▶ [Assigned task]:
Filter the records below for the word "subset". Keep each line that has it.

START Extracted entries

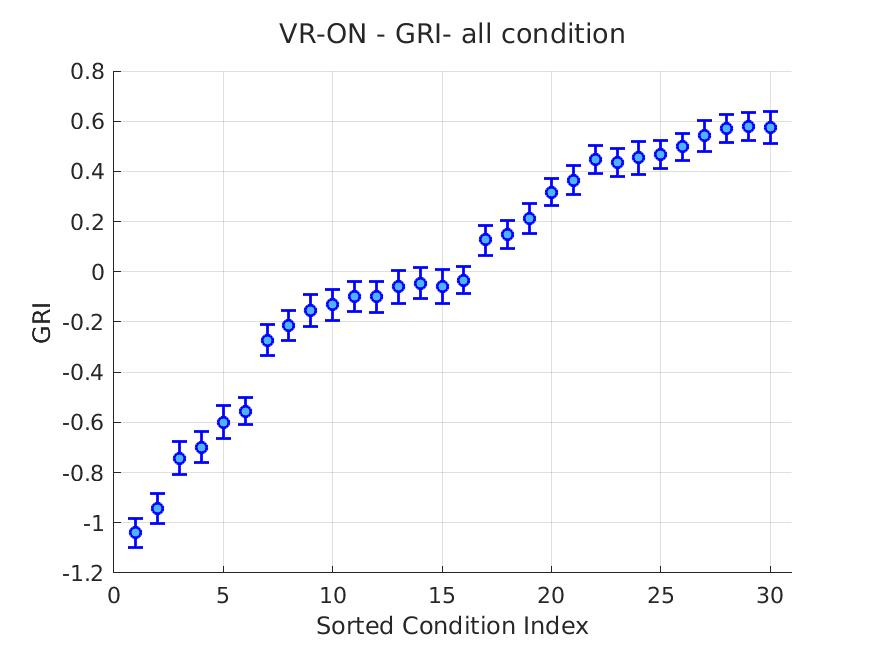
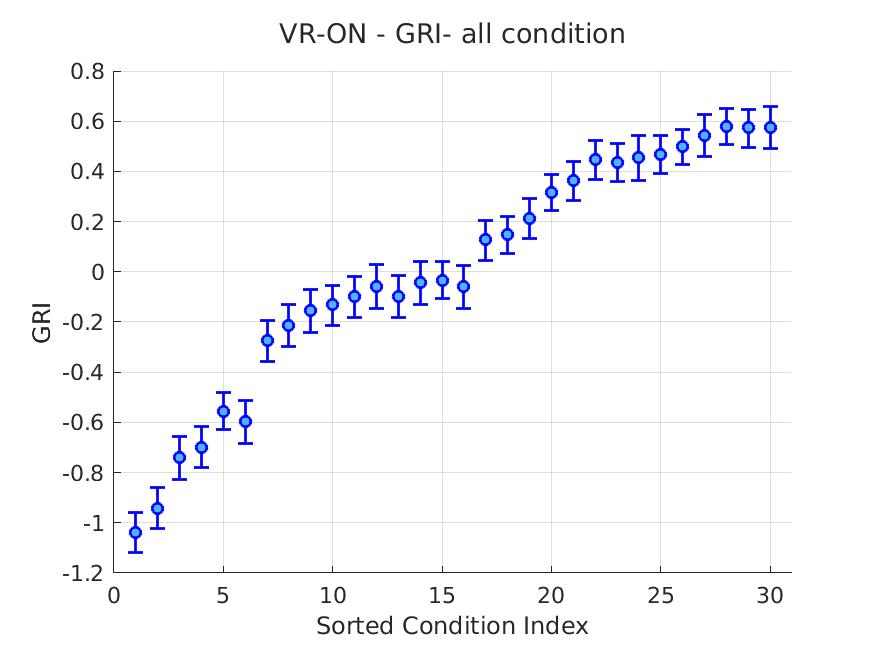
0725

diff --git a/exp3_analysis/DataAnalyzer.m b/exp3_analysis/DataAnalyzer.m
@@ -559,6 +559,9 @@ classdef DataAnalyzer < handle
                         t_significance = tiledlayout(fig_significance,1,1, 'Padding', 'normal');
                         ax_significance = nexttile(t_significance);
                         Graph_Significance(ax_significance,observed_corr, ceiling_distAA,ceiling_distAB, p_value,'Amp',plotOptions.Amp,'Title',sgTitle);
+                        y_Limits = ylim(ax_significance);
+                        x_Limits = xlim(ax_significance);
+                        text(ax_significance,x_Limits(1)*0.9,y_Limits(2)-0.05, '* : p < 0.05', 'FontSize', 10 * plotOptions.Amp);
                         
                         %% ---plot innner correlation coefficient ---
                         t_boxplot = tiledlayout(fig_boxplotA,1,1, 'Padding', 'normal');
@@ -643,6 +646,9 @@ classdef DataAnalyzer < handle
                             
                             % ---plot significance hist ---
                             Graph_Significance(ax_significance,observed_corr, ceiling_distAA,ceiling_distAB, p_value, i,'Amp',plotOptions.Amp,'Title',sgTitle);
+                            y_Limits = ylim(ax_significance);
+                            x_Limits = xlim(ax_significance);
+                            text(ax_significance,x_Limits(1)*0.9,y_Limits(2)-0.05, '* : p < 0.05', 'FontSize', 10 * plotOptions.Amp);
                             
                             % ---plot innner correlation coefficient ---
                             plotDataA_r.Original = dataA_r2;
@@ -696,7 +702,10 @@ classdef DataAnalyzer < handle
                             titlestr = sprintf("%s - %s",plotOptions.Title,string(obj.MatNames3(mat_idx)));
                             sgtitle(t_significance, titlestr, 'Interpreter', 'none');
                             Graph_Significance(ax_significance,observed_corr, ceiling_distAA,ceiling_distAB, p_value, shape,'Amp',plotOptions.Amp,'Title',sgTitle);
-
+                            y_Limits = ylim(ax_significance);
+                            x_Limits = xlim(ax_significance);
+                            text(ax_significance,x_Limits(1)*0.9,y_Limits(2)-0.05, '* : p < 0.05', 'FontSize', 10 * plotOptions.Amp);
+           
                             % ---plot innner correlation coefficient ---
                             plotDataA_r.Original = dataA_r;
                             plotDataA_r.Name = plotDataA.Name;
@@ -769,10 +778,11 @@ classdef DataAnalyzer < handle
             end
 
             % ---plot scatter ---
+            num_dims_A = ndims(plotData.Original);
             permuted_data = permute(plotData.Resampled,[1,4,2,3]);
             resampled_data_1 = reshape(permuted_data,size(permuted_data,1),[]);
             resampled_data_2 = reshape(permuted_data,size(permuted_data,1),size(permuted_data,2),[]);
-            average_data = zscore(obj.MeanArray(plotData.Original,1));
+            average_data = mean(zscore(plotData.Original, 0, 1), 2:num_dims_A);
             
             ax_boxplot = nexttile(figList.boxplot);
             plotBoxPlot(ax_boxplot,resampled_data_1,average_data,'YLabel',plotOptions.Property,'Labels',obj.HDRNum_30,'Amp',plotOptions.Amp,'Title',plotOptions.Title);

diff --git a/exp3_analysis/Corr_Significance_v3.m b/exp3_analysis/Corr_Significance_v3.m
@@ -56,14 +56,18 @@ function [ceiling_distAA, ceiling_distAB, p_value, observed_corr, all_sampled_da
         resampled_by_subj_A = resampleDimension(dataA, subject_dim_A);
         resampled_by_subj_B = resampleDimension(dataB, subject_dim_B);
         
+        num_slice = 5;
+        resampled_by_subj_A2 = extractSlices(resampled_by_subj_A,subject_dim_A,num_slice);
+        resampled_by_subj_B2 = extractSlices(resampled_by_subj_B,subject_dim_B,num_slice);
+        
         split_half_corrs_AA = zeros(num_splits, 1);
         split_half_corrs_AB = zeros(num_splits, 1);
 
         % --- 応答（試行）リサンプリング ---
         for j = 1:num_splits
             % 試行リサンプリングとパターンベクトル生成をヘルパー関数で実行
-            [pattern1_A, pattern2_A] = createPatternVectors(resampled_by_subj_A, trial_dim_A);
-            [pattern1_B, pattern2_B] = createPatternVectors(resampled_by_subj_B, trial_dim_A);
+            [pattern1_A, pattern2_A] = createPatternVectors(resampled_by_subj_A2, trial_dim_A);
+            [pattern1_B, pattern2_B] = createPatternVectors(resampled_by_subj_B2, trial_dim_A);
             
             split_half_corrs_AA(j) = corr(pattern1_A, pattern2_A);
             split_half_corrs_AB(j) = corr(pattern1_A, pattern1_B);
@@ -134,4 +138,27 @@ function resampled_data = resampleDimension(data, dim_to_resample)
     % N次元インデックスを線形インデックスに変換し、一気にデータを抽出
     linear_indices = sub2ind(data_size, indices_cell{:});
     resampled_data = data(linear_indices);
+end
+
+function extracted_data = extractSlices(data, dim, num_to_extract)
+    % 配列の特定の次元から指定した数だけ要素を抽出する関数
+
+    if num_to_extract > size(data, dim)
+        error('抽出したい数 (%d) が、指定された次元 (%d) の大きさ (%d) を超えています。', ...
+              num_to_extract, dim, size(data, dim));
+    end
+    total_slices = size(data, dim);
+
+    % 動的なインデックスの作成
+    num_dims = ndims(data);
+    idx = repmat({':'}, 1, num_dims);
+
+    % 1から次元の大きさまでの整数から、重複なしでランダムにインデックスを抽出
+    selected_indices = randperm(total_slices, num_to_extract);
+
+    % 抽出対象の次元のインデックスを、ランダムなインデックスで上書き
+    idx{dim} = selected_indices;
+
+    % インデックスを使ってデータを抽出
+    extracted_data = data(idx{:});
 end

diff --git a/exp3_analysis/Graph_Significance.m b/exp3_analysis/Graph_Significance.m
@@ -55,7 +55,7 @@ plot(ax, [x_axis-0.5, x_axis+0.5], [aveorigin, aveorigin], ...
      'k--', 'LineWidth', 1.0, 'DisplayName', 'Within-subject average');
  
 % 注釈 
-text(ax,x_Limits(1)*0.9,y_Limits(2)-0.05, '* : p < 0.05', 'FontSize', 10 * options.Amp);
+%text(ax,x_Limits(1)*0.9,y_Limits(2)-0.05, '* : p < 0.05', 'FontSize', 10 * options.Amp);
 
 %ラベル
 ylabel(ax,options.YLabel,'FontSize',12 * options.Amp);
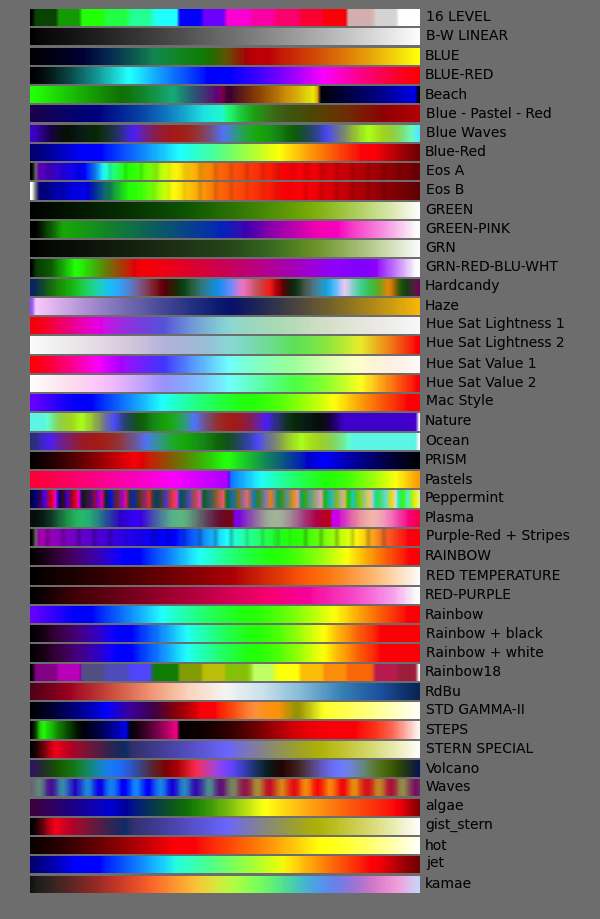
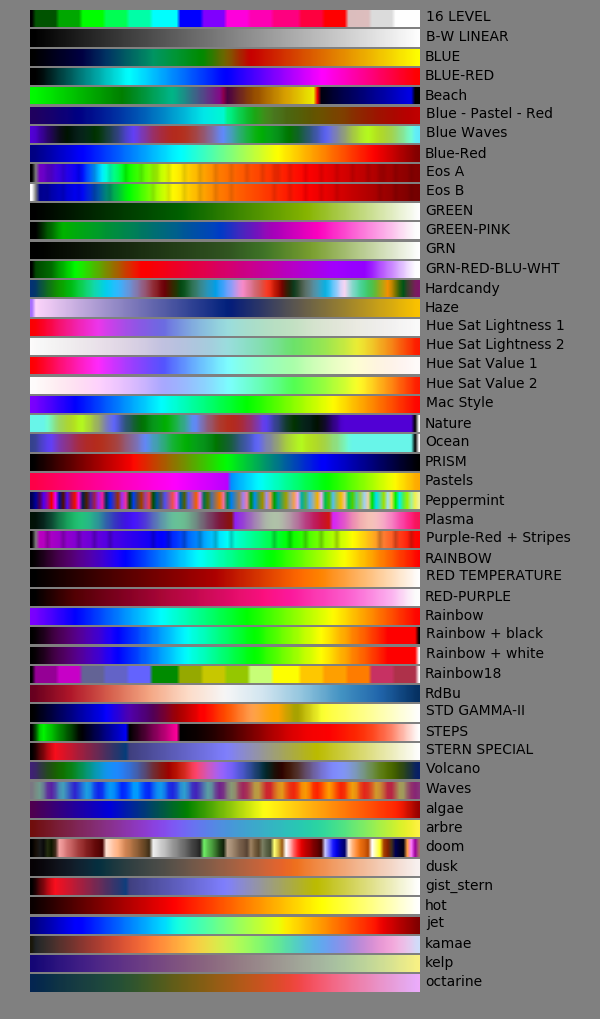
Switch from jet to dusk
--HG--
branch : yt

diff --git a/yt/visualization/color_maps.py b/yt/visualization/color_maps.py
@@ -207,16 +207,17 @@ def show_colormaps(subset="all", filename=None):
         If filename is set, then it will save the colormaps to an output
         file.  If it is not set, it will "show" the result interactively.
     """
-    import pylab as pl
+    import matplotlib.pyplot as plt
+    import matplotlib.cm as cm
 
     a=np.outer(np.arange(0,1,0.01), np.ones(10))
     if subset == "all":
-        maps = [ m for m in pl.cm.datad if (not m.startswith("idl")) & (not m.endswith("_r"))]
+        maps = [ m for m in cm.cmap_d if (not m.startswith("idl")) & (not m.endswith("_r"))]
     elif subset == "yt_native":
         maps = [ m for m in _cm.color_map_luts if (not m.startswith("idl")) & (not m.endswith("_r"))]
     else:
         try:
-            maps = [ m for m in pl.cm.datad if m in subset]
+            maps = [ m for m in cm.cmap_d if m in subset]
             if len(maps) == 0:
                 raise AttributeError
         except AttributeError:
@@ -226,18 +227,18 @@ def show_colormaps(subset="all", filename=None):
     maps = list(set(maps))
     maps.sort()
     # scale the image size by the number of cmaps
-    pl.figure(figsize=(2.*len(maps)/10.,6))
-    pl.subplots_adjust(top=0.7,bottom=0.05,left=0.01,right=0.99)
+    plt.figure(figsize=(2.*len(maps)/10.,6))
+    plt.subplots_adjust(top=0.7,bottom=0.05,left=0.01,right=0.99)
     l = len(maps)+1
     for i,m in enumerate(maps):
-        pl.subplot(1,l,i+1)
-        pl.axis("off")
-        pl.imshow(a, aspect='auto',cmap=pl.get_cmap(m),origin="lower")      
-        pl.title(m,rotation=90, fontsize=10, verticalalignment='bottom')
+        plt.subplot(1,l,i+1)
+        plt.axis("off")
+        plt.imshow(a, aspect='auto',cmap=plt.get_cmap(m),origin="lower")      
+        plt.title(m,rotation=90, fontsize=10, verticalalignment='bottom')
     if filename is not None:
-        pl.savefig(filename, dpi=100, facecolor='gray') 
+        plt.savefig(filename, dpi=100, facecolor='gray') 
     else:  
-        pl.show()
+        plt.show()
 
 def make_colormap(ctuple_list, name=None, interpolate=True):
     """

diff --git a/doc/source/cookbook/colormaps.py b/doc/source/cookbook/colormaps.py
@@ -7,11 +7,11 @@ ds = yt.load("IsolatedGalaxy/galaxy0030/galaxy0030")
 p = yt.ProjectionPlot(ds, "z", "density", width=(100, 'kpc'))
 p.save()
 
-# Change the colormap to 'jet' and save again.  We must specify
+# Change the colormap to 'dusk' and save again.  We must specify
 # a different filename here or it will save it over the top of
 # our first projection.
-p.set_cmap(field="density", cmap='jet')
-p.save('proj_with_jet_cmap.png')
+p.set_cmap(field="density", cmap='dusk')
+p.save('proj_with_dusk_cmap.png')
 
 # Change the colormap to 'hot' and save again.
 p.set_cmap(field="density", cmap='hot')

END Extracted entries

▶ [Finished exercise]:
@@ -207,16 +207,17 @@ def show_colormaps(subset="all", filename=None):
     if subset == "all":
     elif subset == "yt_native":
-            maps = [ m for m in pl.cm.datad if m in subset]
+            maps = [ m for m in cm.cmap_d if m in subset]
@@ -226,18 +227,18 @@ def show_colormaps(subset="all", filename=None):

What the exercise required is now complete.